An Account Takeover Vulnerability Due to Response Manipulation.

Avanish Pathak
4 min readJan 30, 2021

- No doesn’t necessarily mean no.! Responses can always be manipulated

Hey Everyone,
I hope everyone is healthy and staying safe amidst this COVID-19 pandemic.
On the brighter side, the pandemic gave me enough time at my disposal that I spent mostly on up skilling myself and of course finding bugs! and it was a pretty exciting for me as I discovered multiple Account Takeover vulnerabilities on a single private program and was able to closely work with the program to get things fixed and back in place.

In this write up I’ll be talking about one of the account takeover vulnerabilities which I came across during that time.

Before we start I would like you to go through my previous write up which was also an account takeover vulnerability discovered on the same program:

Read Here :- Click Here

A Brief about the login feature implemented in the application.
To authenticate a user, the application back-end sends a 4 digit code to the registered email id, and only after entering that code the application verifies the legitimacy of the user and ensures that only an authorized user with a valid code can get access to the user’s account.

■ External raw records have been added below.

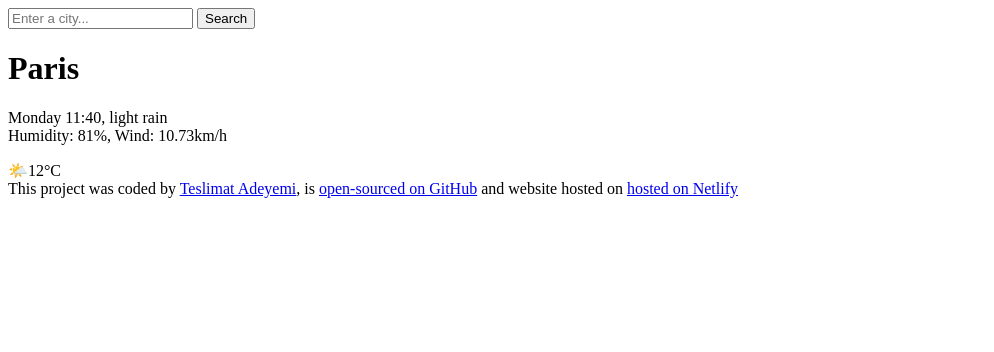
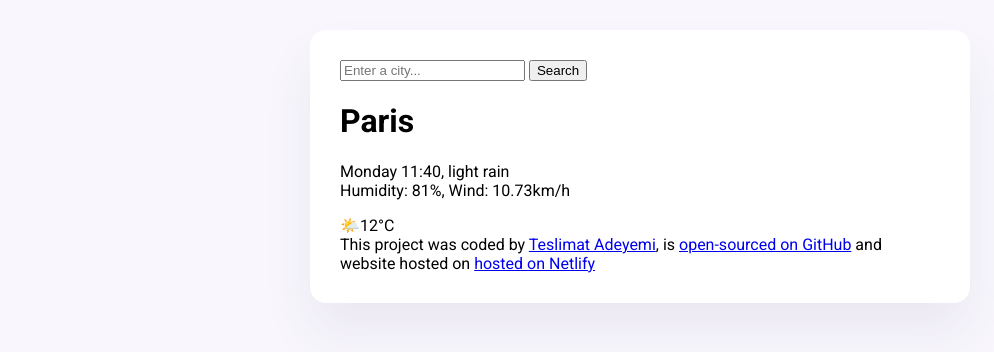
Before and after one commit to Teslimat/my-first-weather-project, a plain HTML site: page index.html in a window 1280 px wide. Shown: the whole page, without its empty margins (0-994 px from the left). Drawn offline with Linux system fonts and the light colour scheme.

Commit message:
Styled the main container and added custom fonts

```diff
--- a/index.html
+++ b/index.html
@@ -3,9 +3,16 @@
   <head>
     <meta charset="UTF-8" />
     <meta name="viewport" content="width=device-width, initial-scale=1.0" />
+    <link rel="stylesheet" href="src/styles.css" />
+    <link rel="preconnect" href="https://fonts.googleapis.com" />
+    <link rel="preconnect" href="https://fonts.gstatic.com" crossorigin />
+    <link
+      href="https://fonts.googleapis.com/css2?family=Roboto:ital,wght@0,100;0,300;0,400;0,500;0,700;0,900;1,100;1,300;1,400;1,500;1,700;1,900&display=swap"
+      rel="stylesheet" />
     <title>Weather App</title>
   </head>
   <body>
+    <div class="weather-app">
       <header>
         <form>
           <input type="search" placeholder="Enter a city..." required />
@@ -27,7 +34,8 @@
 
       <footer>
         This project was coded by
-      <a href="https://github.com/Teslimat" target="_blank"> Teslimat Adeyemi</a
+        <a href="https://github.com/Teslimat" target="_blank">
+          Teslimat Adeyemi</a
         >, is
         <a
           href="https://github.com/Teslimat/my-first-weather-project"
@@ -39,5 +47,6 @@
           >hosted on Netlify</a
         >
       </footer>
+    </div>
   </body>
 </html>
--- /dev/null
+++ b/src/styles.css
@@ -0,0 +1,13 @@
+body {
+  background-color: #f9f7fd;
+  font-family: "Roboto", sans-serif;
+}
+
+.weather-app {
+  background-color: #ffffff;
+  max-width: 600px;
+  margin: 30px auto;
+  padding: 30px;
+  box-shadow: 0 30px 50px  rgba(65, 50, 100, 0.08);
+  border-radius: 16px;
+}
```
Lines whose indentation alone changed are shown as unchanged.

Looks pretty decent right.

Attack Scenario
So when we navigate to​ ​​ a login form appears where on entering a valid email as mentioned above a 4 digit authentication code is sent to that email address.

So the first thing that came to my mind was to enter the victim’s email and start brute-forcing the code, but the application had a strict rate-limiting mechanism in place and it returned ​ HTTP ​ 429 Too Many Requests ​ HTTP response code after 10 wrong attempts, and even after trying multiple settings introducing time delays etc. also the authentication code was not leaked in the response so I was devoid of any success. :(

But failure is not an option.!

The next thing that came to my mind was let’s first have a look at the positive login flow of the application, So I entered an email-id of one of my test accounts and intercepted the positive login flow by proxying it through Burpsuite after clicking on login.

As expected an authentication code was sent to the mentioned email
On entering the right authentication code I was able to log in to that account as expected so I captured that request and dropped it off in the ​ Repeater tab ​ for further investigation. So now looking at what happens after entering the wrong authentication code, the application returns a 401 Unauthorized error code as expected.

After many attempts to bypass the login feature, one thing that grabbed my attention was the error response in the response body stating {“code”:”invalid_credentials”} What if I manipulate the response itself and replace it with the one I captured previously in a successful attempt, So I tried manipulating the response by entering any random 4 digit code and capturing the response for that login attempt on Burpsuite.

Making some changes to the Response code HTTP/1.1 200 OK and the response body {“verify”:”true”} to resemble a successful attempt.

And guess what? Yeah, you guessed it right.! It worked
Changing the HTTP code from​ ​ HTTP/1.1 401 Unauthorized​ ​ To HTTP/1.1 200 OK and the response value from {“code”:”invalid_credentials”}​ ​ to {“verify”:”true”}

Bypasses the authentication feature implemented as the application and gets us to log in to any User/Admin’s account on that application. This was happening because there was a client-side JavaScript that triggered a subsequent request based on the response received which would set new session cookies as an authenticated user.

I Reported this immediately, and as the team was aware of my previous Account Takeover vulnerabilities this was ​ Triaged and Fixed within 4 hours.

The Fix implemented was:
The entire login flow was revamped and the client-side JavaScript validation was removed and the application was not accepting any user value to the response and manipulating the response gave us an error message.

It was really fun hunting on this program and I’ll be publishing more write-ups in the upcoming days so stay tuned.!

Hope you guys enjoyed it! Do share it across :)
For any queries buzz me up on Twitter:​ ​
Until next time,

Cheers & Stay safe !! :)



Avanish Pathak

Security Consultant at CPX | Lead Pentester @Cobalt_io | Synack Red Team member @Synack | Acknowledged by Google, Microsoft, Apple, and 50+